Many of the impairments that can be associated with cannabis use—memory, attention, reaction time, visual tracking and motor function—rely on activity in the prefrontal cortex (PFC). Researchers at Massachusetts General Hospital have therefore been investigating whether measurement of PFC activity can detect cannabis intoxication.
In a previous study, Jodi M. Gilman, PhD, director of neuroscience in the Center for Addiction Medicine (CAM) at Mass General, and colleagues found that in regular cannabis users who became intoxicated after a single dose of THC, there was significant increased PFC activity.
In NeuroImage, Dr. Gilman, and CAM founding director A. Eden Evins, MD, MPH, and colleagues extend these findings, reporting the first double-blind, placebo-controlled crossover study to show that PFC activation can serve as a biomarker of cannabis intoxication.
In both this study and the earlier one, the researchers measured PFC activity with functional near-infrared spectroscopy (fNIRS). This noninvasive brain imaging technique can be used outside a laboratory at relatively low cost. A cap containing fNIRS optodes is placed on the head of the person being tested, and light is projected onto the forehead (the site of the PFC).
fNIRS capitalizes on the differences in the light absorption spectra of oxygenated and deoxygenated hemoglobin to detect brain activity. Brain activity is associated with changes in oxygenated and deoxygenated hemoglobin concentrations.
The researchers recruited 54 adults from the community, ages 18 to 55, who reported at least weekly cannabis use.
Each participant came for two study visits at least seven days apart. In randomized order, they received placebo at one visit and between 5 and 50 mg of dronabinol (a synthetic form of THC) at the other. They rated the effects of the drug at baseline and about every 15 minutes for four hours.
At each of the two study visits, participants underwent fNIRS before drug administration (pre-scan), about 100 minutes after administration (peak scan, corresponding to the expected time of the peak effect of dronabinol) and about 200 minutes after administration (post-scan). During each scan, participants completed a working memory task.
- Twenty-seven participants (50%) were considered high responders to THC, with an increase in intoxication ratings of 68% during the study period. In the low responder group, the increase was only 16%
- Only participants who reported greater increases in intoxication showed greater deterioration in performance on the memory task
- In high responders, the concentration of oxygenated hemoglobin on the peak scan was significantly increased throughout the PFC, compared with the pre-scan. The concentration decreased between the peak scan and the post-scan when intoxication had mostly resolved
- After placebo, or after receiving THC but not experiencing intoxication, participants did not show either worsening cognitive performance or an increased concentration of oxygenated hemoglobin in the PFC
In short, THC intoxication caused increased PFC activity, and fNIRS was able to measure that effect.
More than 20 years ago, research with positron emission tomography also demonstrated increases in cortical activation following cannabis smoking or infusion of THC, which lends credence to these results. However, in the current study, it isn't certain that the changes in fNIRS were associated with THC specifically, not some other form of intoxication.

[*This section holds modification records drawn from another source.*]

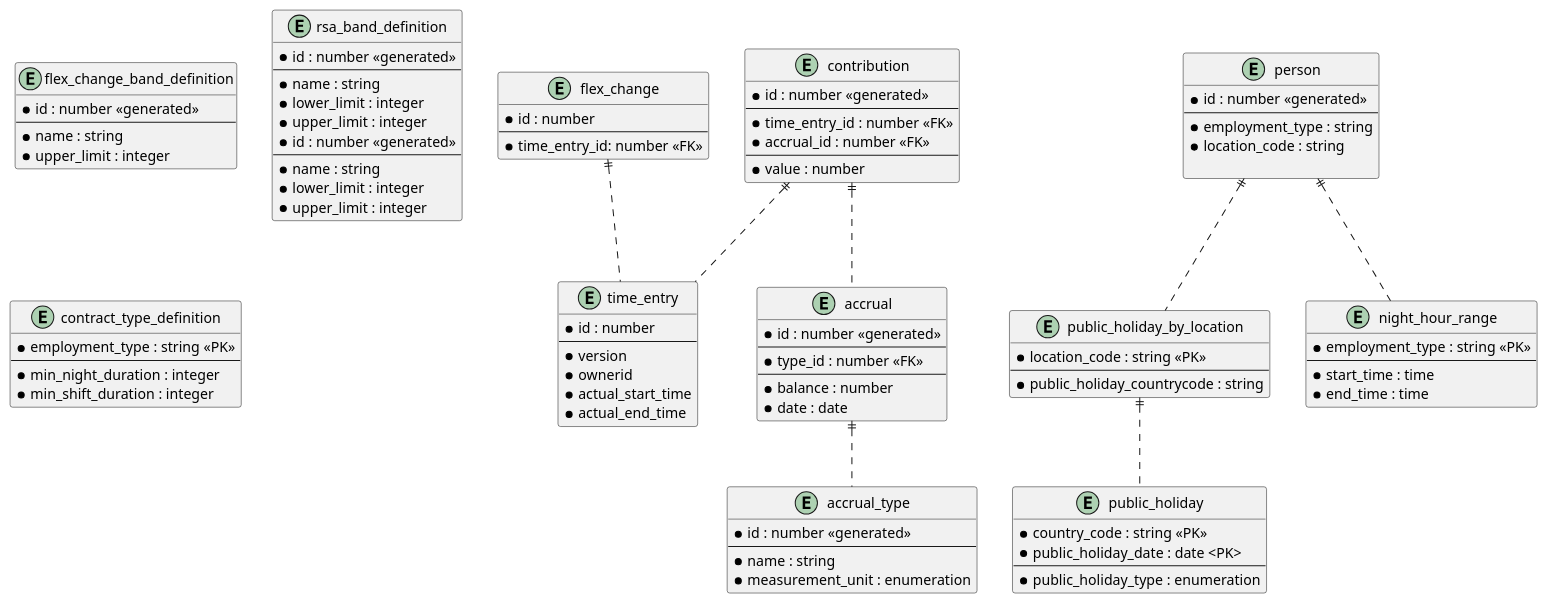
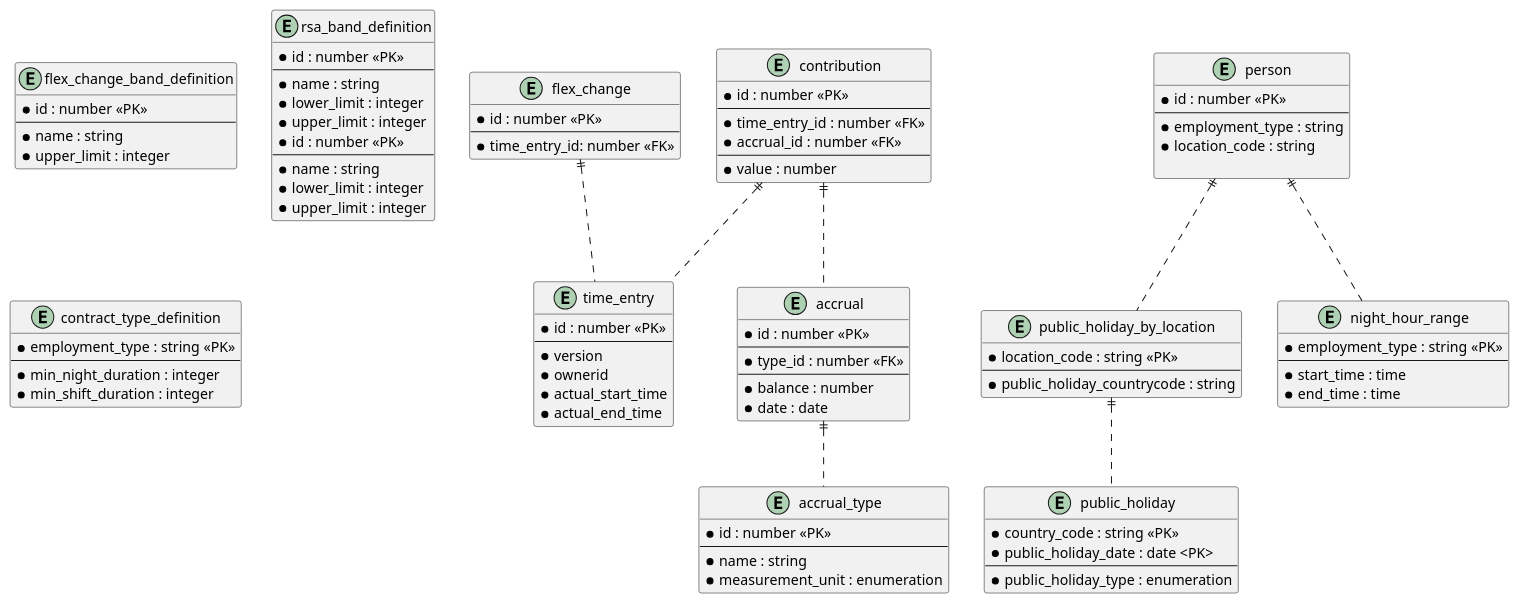
Before and after one commit to UKHomeOffice/callisto-accruals-restapi: the diagram in docs/storage-model.puml, drawn with PlantUML. The commit also changed 1 other file, not shown here.

```diff
--- a/docs/storage-model.puml
+++ b/docs/storage-model.puml
@@ -1,112 +1,111 @@
 @startuml
 
 entity time_entry {
-  * id : number
+  * id : number <<PK>>
   --
   * version
   * ownerid
   * actual_start_time
   * actual_end_time
 }
 
 entity flex_change {
-  * id : number
+  * id : number <<PK>>
   --
   * time_entry_id: number <<FK>>
 }
 
 entity accrual {
-  * id : number <<generated>>
+  * id : number <<PK>>
   --
   * type_id : number <<FK>>
   --
   * balance : number
   * date : date
 }
 
 entity contribution {
-  * id : number <<generated>>
+  * id : number <<PK>>
   --
   * time_entry_id : number <<FK>>
   * accrual_id : number <<FK>>
   --
   * value : number
 }
 
 entity accrual_type {
-  * id : number <<generated>>
+  * id : number <<PK>>
   --
   * name : string
   * measurement_unit : enumeration
 }
 
 accrual ||.. accrual_type
 contribution ||.. accrual
 contribution ||.. time_entry
 flex_change ||.. time_entry
 
 entity person {
-  * id : number <<generated>>
+  * id : number <<PK>>
   --
   * employment_type : string
   * location_code : string
   
 }
 
 entity public_holiday_by_location {
   * location_code : string <<PK>>
   --
   * public_holiday_countrycode : string
 }
 
 entity public_holiday {
   * country_code : string <<PK>>
   * public_holiday_date : date <PK>
   --
   * public_holiday_type : enumeration
 }
 
 person ||.. public_holiday_by_location
 public_holiday_by_location ||.. public_holiday
 
 entity flex_change_band_definition {
-  * id : number <<generated>>
+  * id : number <<PK>>
   --
   * name : string
   * upper_limit : integer
 }
   
 entity rsa_band_definition {
-  * id : number <<generated>>
+  * id : number <<PK>>
   --
   * name : string
   * lower_limit : integer
   * upper_limit : integer
 }
 
 entity rsa_band_definition {
-  * id : number <<generated>>
+  * id : number <<PK>>
   --
   * name : string
   * lower_limit : integer
   * upper_limit : integer
 }
 
 entity night_hour_range {
   * employment_type : string <<PK>>
   --
   * start_time : time
   * end_time : time
 }
 
 person ||.. night_hour_range
 
 entity contract_type_definition {
   * employment_type : string <<PK>>
   --
   * min_night_duration : integer
   * min_shift_duration : integer
 }
 
-
 @enduml
```
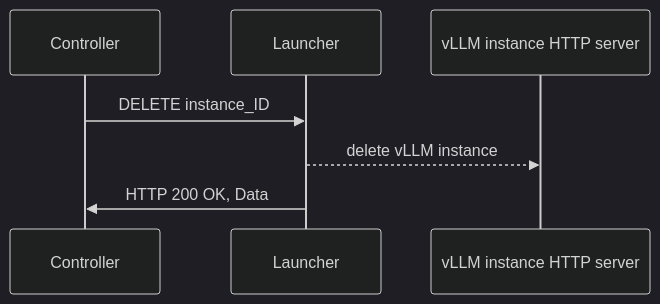
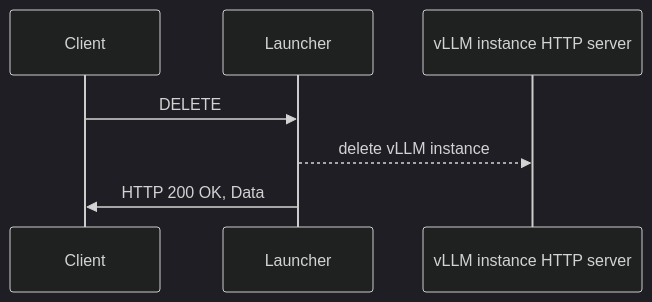
Before and after one commit to llm-d-incubation/llm-d-fast-model-actuation: the second of 3 diagrams in docs/launcher.md, drawn with Mermaid (dark theme). The commit also changed other lines of this file, not shown here.

````diff
--- a/docs/launcher.md
+++ b/docs/launcher.md
@@ -57,10 +52,10 @@
 ```mermaid
 sequenceDiagram
-    participant Controller
+    participant Client
     participant Launcher
     participant vLLM instance HTTP server
 
-    Controller->>Launcher: DELETE instance_ID
+    Client->>Launcher: DELETE
     Launcher-->>vLLM instance HTTP server: delete vLLM instance
-    Launcher->>Controller: HTTP 200 OK, Data
+    Launcher->>Client: HTTP 200 OK, Data
 ```
````
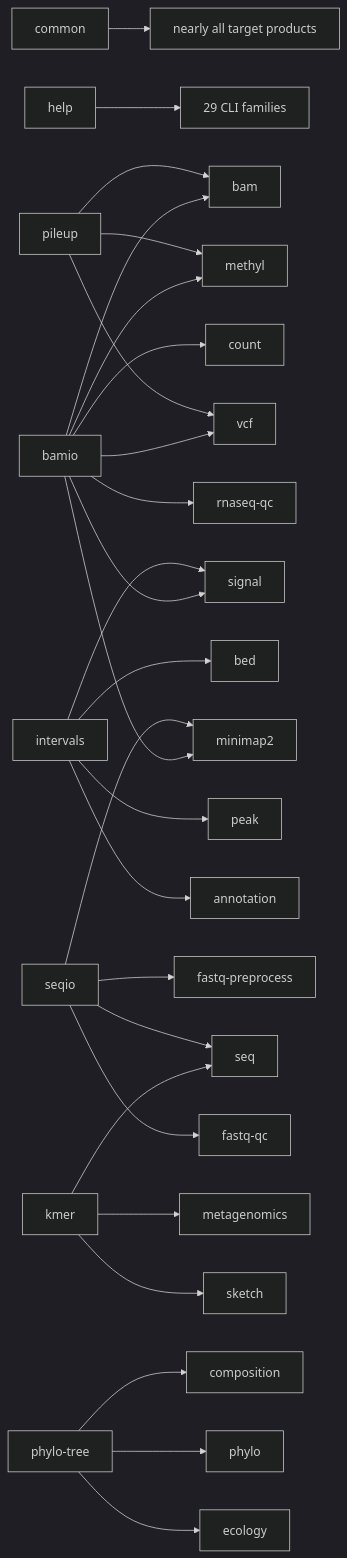
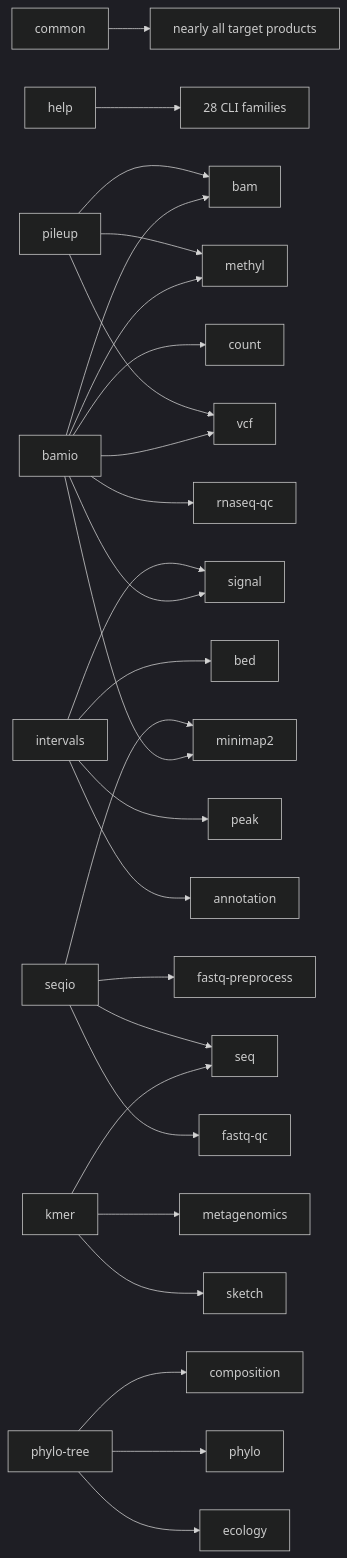
The diagram in docs/00-overview/portfolio-reconstruction.md (omics-rust/rsomics-world), drawn with Mermaid (dark theme) before and after one commit. The commit also changed other lines of this file and 16 other files, not shown here.

````diff
--- a/docs/00-overview/portfolio-reconstruction.md
+++ b/docs/00-overview/portfolio-reconstruction.md
@@ -195,29 +200,29 @@
 ```mermaid
 flowchart LR
     common["common"] --> products["nearly all target products"]
-    help["help"] --> cli["29 CLI families"]
+    help["help"] --> cli["28 CLI families"]
     bamio["bamio"] --> bam["bam"]
     bamio --> count["count"]
     bamio --> methyl["methyl"]
     bamio --> minimap2["minimap2"]
     bamio --> signal["signal"]
     bamio --> rnaqc["rnaseq-qc"]
     bamio --> vcf["vcf"]
     intervals["intervals"] --> bed["bed"]
     intervals --> signal
     intervals --> peak["peak"]
     intervals --> annotation["annotation"]
     kmer["kmer"] --> seq["seq"]
     kmer --> meta["metagenomics"]
     kmer --> sketch["sketch"]
     seqio["seqio"] --> seq
     seqio --> fastq["fastq-preprocess"]
     seqio --> fastqqc["fastq-qc"]
     seqio --> minimap2
     tree["phylo-tree"] --> composition["composition"]
     tree --> phylo["phylo"]
     tree --> ecology["ecology"]
     pileup["pileup"] --> bam
     pileup --> methyl
     pileup --> vcf
 ```
````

Therefore, the researchers plan to test how combinations of drugs that are commonly used together, such as THC and alcohol or opiates, affect PFC activation.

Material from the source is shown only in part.